One of the most impressive factories in the world, for both its history and sheer size, is Ford Motor Co.’s River Rouge plant in Dearborn. At one time home to 100,000 workers, the Rouge was, and yes still is, a powerful symbol of the automotive industry’s power and the impact Detroit had on our way of life.

Today we had the opportunity to tour the River Rouge Factory and watch Ford F10’s assembled. For two 10-hour shifts on weekdays and one shift on weekends, autoworkers assemble the engines, cabs and beds of one of Ford’s top selling vehicles.

Thanks in part to Bill Ford, Henry Ford’s great-grandson and company’s current Executive Chairman, the Rouge has become more environmentally sustainable and is evolving with the 21st century. A massive green roof (pictured) helps retain rainwater, porous pavement across the complex also contributes to rainwater harvesting, and solar panels in front of the factory tour’s entrance heats water. Solar panels are dotted across the Rouge’s rooftops and trees supporting nature are sprouting across the factories’ grounds.

Just one quibble: we could not film or photograph the assembly of those Ford trucks, which seems odd considering Henry Ford’s openness in sharing the benefits of the modern assembly line. To be able to share the experience would have made this morning even richer and showcase the impressive work this more progressive company is currently achieving.

Ford, River Rouge, River Rouge plant, the Rouge, Ford Motor, Detroit, Dearborn, automobile industry, green roof, rainwater harvesting, solar, Ford trucks, Ford F10, Henry Ford, Bill Ford

River Rouge also includes solar panels and porous pavement

About The Author

Leon Kaye

Leon Kaye is the founder and editor of Based in California, he specializes in social media consulting and strategic communications. A journalist and writer since 2009, his work has appeared on Triple Pundit , The Guardian's Sustainable Business site and has appeared on Inhabitat and Earth911. His focus is making the business case for sustainability and corporate social responsibility. Areas of interest include the <a Middle East, sustainable development in The Balkans, Brazil and Korea.
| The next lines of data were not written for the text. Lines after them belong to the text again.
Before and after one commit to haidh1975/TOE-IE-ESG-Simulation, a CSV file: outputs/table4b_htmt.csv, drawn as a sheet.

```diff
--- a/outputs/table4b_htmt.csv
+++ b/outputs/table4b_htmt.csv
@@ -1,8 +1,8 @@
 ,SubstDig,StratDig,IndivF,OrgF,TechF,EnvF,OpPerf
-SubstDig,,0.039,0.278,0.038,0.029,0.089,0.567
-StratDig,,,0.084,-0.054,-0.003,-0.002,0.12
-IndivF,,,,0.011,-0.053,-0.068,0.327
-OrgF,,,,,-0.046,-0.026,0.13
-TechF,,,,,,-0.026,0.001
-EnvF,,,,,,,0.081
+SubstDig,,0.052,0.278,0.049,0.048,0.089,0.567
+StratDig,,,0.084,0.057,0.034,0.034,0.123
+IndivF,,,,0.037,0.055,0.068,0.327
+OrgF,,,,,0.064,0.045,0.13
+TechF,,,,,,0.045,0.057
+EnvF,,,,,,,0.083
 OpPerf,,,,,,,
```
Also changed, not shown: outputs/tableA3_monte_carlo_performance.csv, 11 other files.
He was a new media journalism fellow at the International Reporting Project, for which he covered child survival in India during February 2013. Contact him at You can also reach out via Twitter (Leon Kaye) and Instagram (GreenGoPost). Since 2013, he has spent much of his time in Abu Dhabi, UAE, working with Masdar, the emirate's renewable energy company. He lives in Fresno, California.